The opening credits were accompanied by a fairly upbeat theme tune, young Laura ran, smiling through grassy fields and through corn. Corn probably owned by Travallion or some other ruthless landlord. Charles and Caroline tried to lead a simple life. They were church going people and attended Rev. Robert Aldens sermons without fail. This though was not enough to save them from being the unluckiest family ever. If one of the kids wasn’t being blinded, they were in their beds, wrapped in borrowed blankets, at deaths door, sweating like a pig in a sauna. Caroline was always at hand though with a basin of cold water and a sponge. Charles would check in on them when he came home from a back breaking day at the saw mills. He always looked concerned, when everything was good he looked concerned. He knew that disaster was always just around the corner. Dr. Baker must have had a path worn to the Ingalls house, he was forever calling with his little leather satchel and always left, telling the bad news of how death was probably the most likely outcome.
Charles spent his days lugging and cutting timber up at the saw mills with his good friend Issaih. There were worked to the bone and hardly ate a morsel of food from one end of the day till the other. The two of them would build houses and churches, helped only by a donkey.
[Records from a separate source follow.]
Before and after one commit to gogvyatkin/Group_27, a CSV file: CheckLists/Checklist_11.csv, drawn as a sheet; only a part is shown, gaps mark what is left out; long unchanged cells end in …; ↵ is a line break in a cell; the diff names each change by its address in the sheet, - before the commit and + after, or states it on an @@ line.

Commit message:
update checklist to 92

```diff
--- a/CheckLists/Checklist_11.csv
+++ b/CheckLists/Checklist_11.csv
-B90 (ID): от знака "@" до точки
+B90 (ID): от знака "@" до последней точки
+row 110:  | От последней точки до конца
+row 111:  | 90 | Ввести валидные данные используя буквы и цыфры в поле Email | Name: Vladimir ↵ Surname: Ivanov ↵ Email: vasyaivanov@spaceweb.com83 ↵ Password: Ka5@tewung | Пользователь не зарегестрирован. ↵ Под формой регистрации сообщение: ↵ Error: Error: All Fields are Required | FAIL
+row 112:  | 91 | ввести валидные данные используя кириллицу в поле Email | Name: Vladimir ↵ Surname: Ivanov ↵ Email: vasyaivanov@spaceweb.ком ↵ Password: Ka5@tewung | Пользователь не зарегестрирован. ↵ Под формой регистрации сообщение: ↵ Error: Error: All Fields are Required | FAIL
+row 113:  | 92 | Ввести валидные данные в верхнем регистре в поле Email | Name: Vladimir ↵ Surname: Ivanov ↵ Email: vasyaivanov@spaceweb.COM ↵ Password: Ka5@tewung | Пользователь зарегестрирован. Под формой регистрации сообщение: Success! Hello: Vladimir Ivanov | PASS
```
They had to keep building these houses and churches because they kept burning down. There always seemed to be an episode where the whole family formed a conveyor belt for water buckets, with Charles at the end, throwing the water onto the ever growing flames. The scene always ended with the family, black from the soot, standing in the charred remains.
As with all stories, when you have, ‘the have nots’, you also had to have the ‘haves’. The Olsens were the local grocers and in comparison to the Ingalls, they had money to burn. Little Nellie spent her days teasing and taunting the Ingall kids with her array of lollipops and bars of candy. Her little brother Willie was always close at hand, with his new school books and shiny shoes. Harriet, their mother was the towns busy body and knew everyone’s business, her husband Nels, with all his money, looked like a man scorned.
So if you’re feeling down, feeling sorry for yourself or you just think that the whole world is against you. Sit back and think of the poor Ingalls. The theme tune is still enough to bring tears to my eyes, that and the ‘Champ’ will do it for me every time, but that’s another story. Be thankful for what you have cause there’s always someone, worse off.